The old Wise Saddle Shop is the oldest building in the section of Mineral Street from Central Street to Washington Street. The area below Mineral St. was once a muddy wetland, with Farley’s Brook running through it. The brook runs just to the left of the house.
Jabez Farley sold a 40′ wide lot to Joseph and John Wise, “laborers” in 1799, and an additional strip in 1801, (Salem Deeds: book 172, page 252). It is assumed that they constructed or moved to this location the small dwelling shortly thereafter. As late as 1832, this house was the only structure on Mineral St. Both men served in the military. Joseph was involved in 2 campaigns during the French and Indian War in 1761 and 1762. John enlisted as a private in Capt. Moses Whittier’s Company in 1814. It is said that the house was once a saddle shop and that the leather was washed in Farley Brook nearby. In 1869 the heirs, Lucy Wise, Elizabeth and Patrick Condon sold a portion of the land on their “homestead” “in consideration of $20” to Nathaniel Harris. The 1872 map shows the owner as “Mrs. E. Condon.”

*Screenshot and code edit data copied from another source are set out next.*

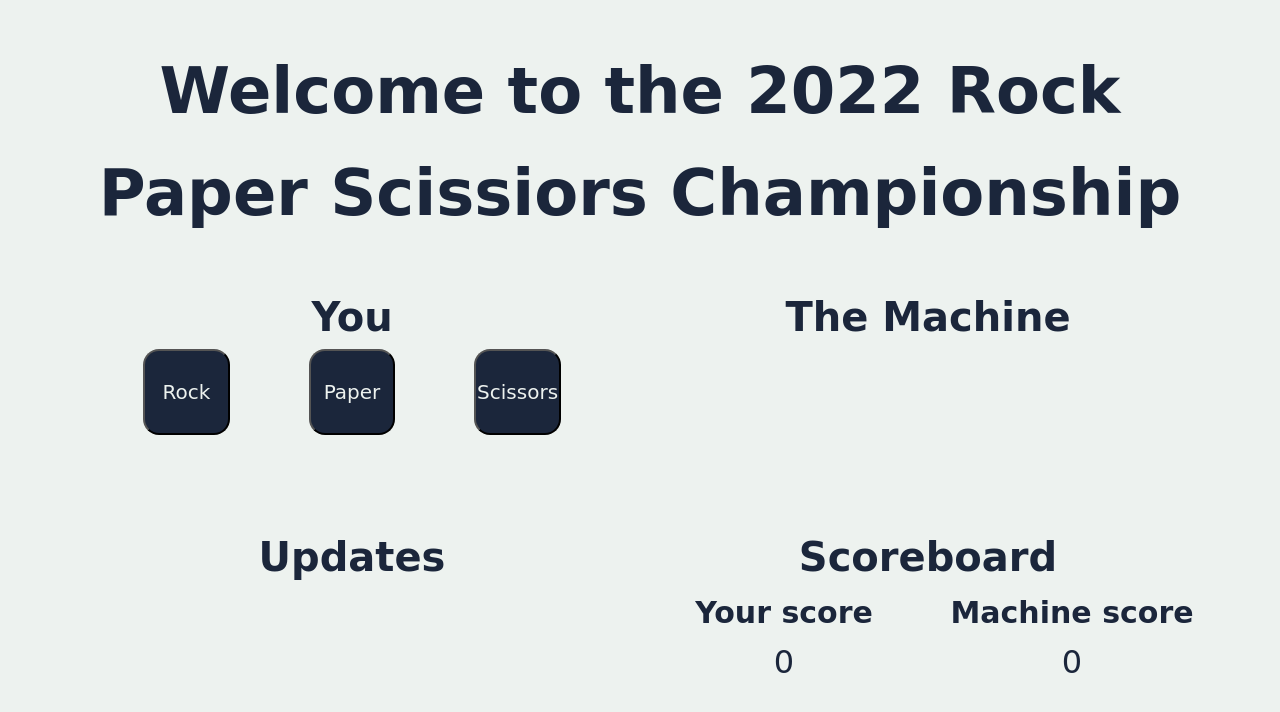
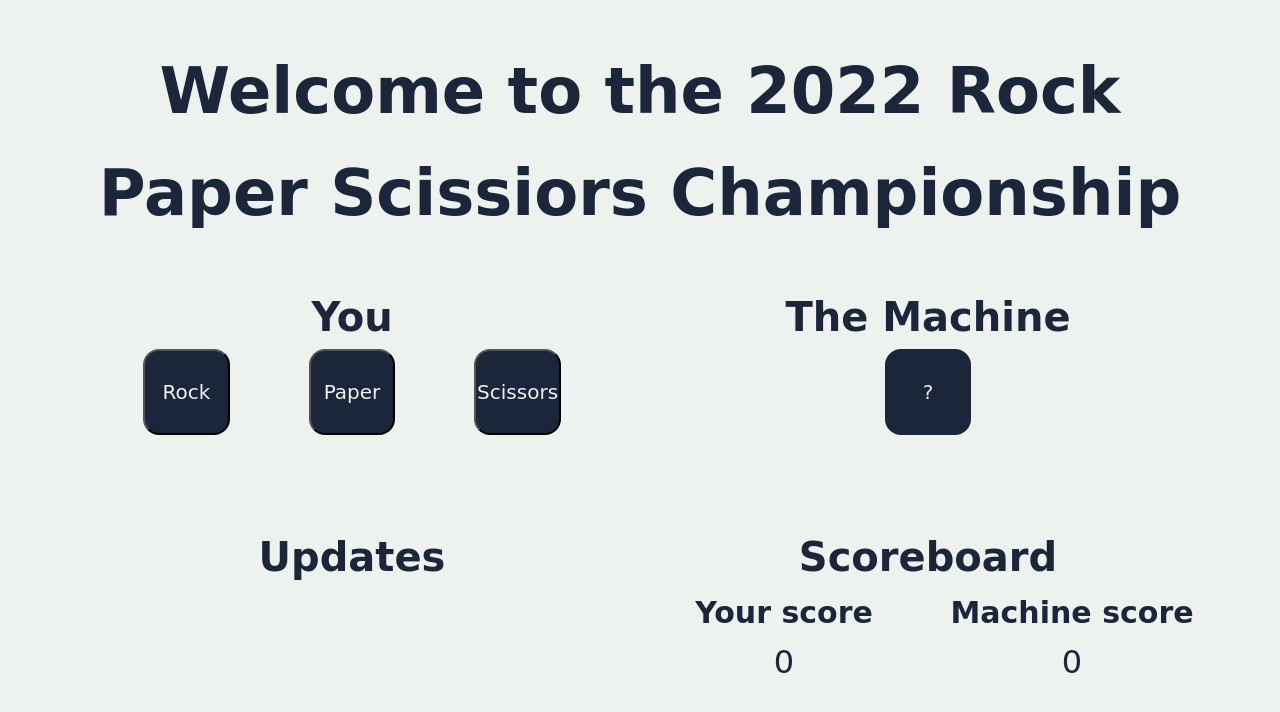
Before and after one commit to shugewang/rock-paper-scissors, a plain HTML site: page index.html in a window 1280 px wide. Both pictures are taken after a click on the button "YES". Drawn offline with nearby package versions, Linux system fonts and the light colour scheme; a web font is replaced by a local one.

Commit message:
added ? to computer choice

```diff
--- a/index.html
+++ b/index.html
@@ -37,7 +37,7 @@
                 <div class="take-half" id="computer">
                     <h1>The Machine</h1>
                     <div class = "flex-even">
-                        <p class="output" id="computer-choice">tmp</p>
+                        <p class="output" id="computer-choice">?</p>
                     </div>
                 </div>
             </div>
--- a/myScript.js
+++ b/myScript.js
@@ -42,7 +42,7 @@ function startGame(){
     document.getElementById("start-container").style.display = "block";
     document.getElementById("game-container").style.display = "none";
     document.getElementById("end-container").style.display = "none";
-    document.getElementById("computer-choice").style.display = "none";
+    //document.getElementById("computer-choice").style.display = "none";
     document.getElementById("start-button").addEventListener("click", function() {
         document.getElementById("start-container").style.display = "none";
     });
--- a/style.css
+++ b/style.css
@@ -53,6 +53,7 @@ button, .output {
     background-color:var(--main-dark);
     color:var(--main-blue);
     border-radius:1rem;
+    font-size:2rem;
 }
 #start-button, #restart{
     font-size:2rem;
@@ -98,6 +99,8 @@ button:hover{
     aspect-ratio: 1;
     font-size:20px;
 }
+
+
 #scoreboard p {
     font-size:2rem;
 }
```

Early history of the lot
The land on which 16 Mineral St. now stands was granted to early Ipswich settler William Paine. His lot is described as extending from today’s High St. to Washington St. “and a house lot appertaining to me running upon a straight line from the northern corner of sd Day’s fence down to a brook or run of water, part of which house lot was lately in occupancy of Widow Rofe , bounded by the brook and upon a lane or common way,” September 19, 1668 (Ips. Deeds 3: 92-95). The Widow Rofe lot was alluded to in a sale by John Perkins to his son Samuel in 1670 (Ips Deeds 4:285). *“The Widow Rofe” was the widow of one of the brothers, Daniel Rolfe who died in 1654, Thomas Rolfe who died in 1657, or Ezra Rolfe who died in 1652.
In the 18th Century, Michael Farley and Deacon Jeremiah Perkins owned several acres of land in the vicinity of what is now Washington and Mineral Streets. Businessman and selectman Jabez Farley and Aaron Perkins divided the large field in 1798, and Farley sold 5 acres in the rear, including this property. (Ipswich in the Massachusetts Bay Colony Vol. 1, p. 320; p 363).
The style of the post and beam construction in the house and the barn suggests that the buildings may be up to a century older, and that the structures could have been moved to this location after John and Joseph Wise purchased the land. The house appears to have been built as an earlier hall and parlor 1 1/2 story cape with a central chimney, all on stone foundations. An extension to the rooms on the left side (without a full basement) was added, probably not long after the house was constructed on this site.
Inside the front entrance is a double stairway, similar to those found leading to the second floor or attic of two-story homes in Ipswich. The hall and parlor fireplaces are unusually large for the early 19th Century, and are mortared with clay.
The barn in the rear of the building is believed to be of the same age or older. Architect Matt Cummings confirms that the structure is of the English timber frame style found in First Period and Georgian homes (predating 1775). The barn was restored in 1990-1994.
The frame of this house and the barn are indicative of the early to mid 18th Century, suggesting that the house may have been moved here by John and Joseph Wise after they purchased the lot in 1799. The house may have originally sat on High St. near the intersection of Mineral St. The present house at 42 High Street was built by Abner Harris in 1800 after removal of the 1742 Daniel Ringe house. Although the exact location is not clear, it was said to have been moved to Central Street. Mineral Street (aka Baker’s Lane) is on the earliest maps, but Central wasn’t constructed until around 1860. The 1800 date of construction of 42 High Street and its proximity to the present location of the house makes that the most likely candidate.
- Salem Deeds: book 172, page 252 Lot deeds from Jabez Farley to John and Joseph Wise
- Salem Deeds: book 777page178 Partial sale of lot to Nathaniel Harris
- Ipswich in the Massachusetts Bay Colony Vol. 1, p. 320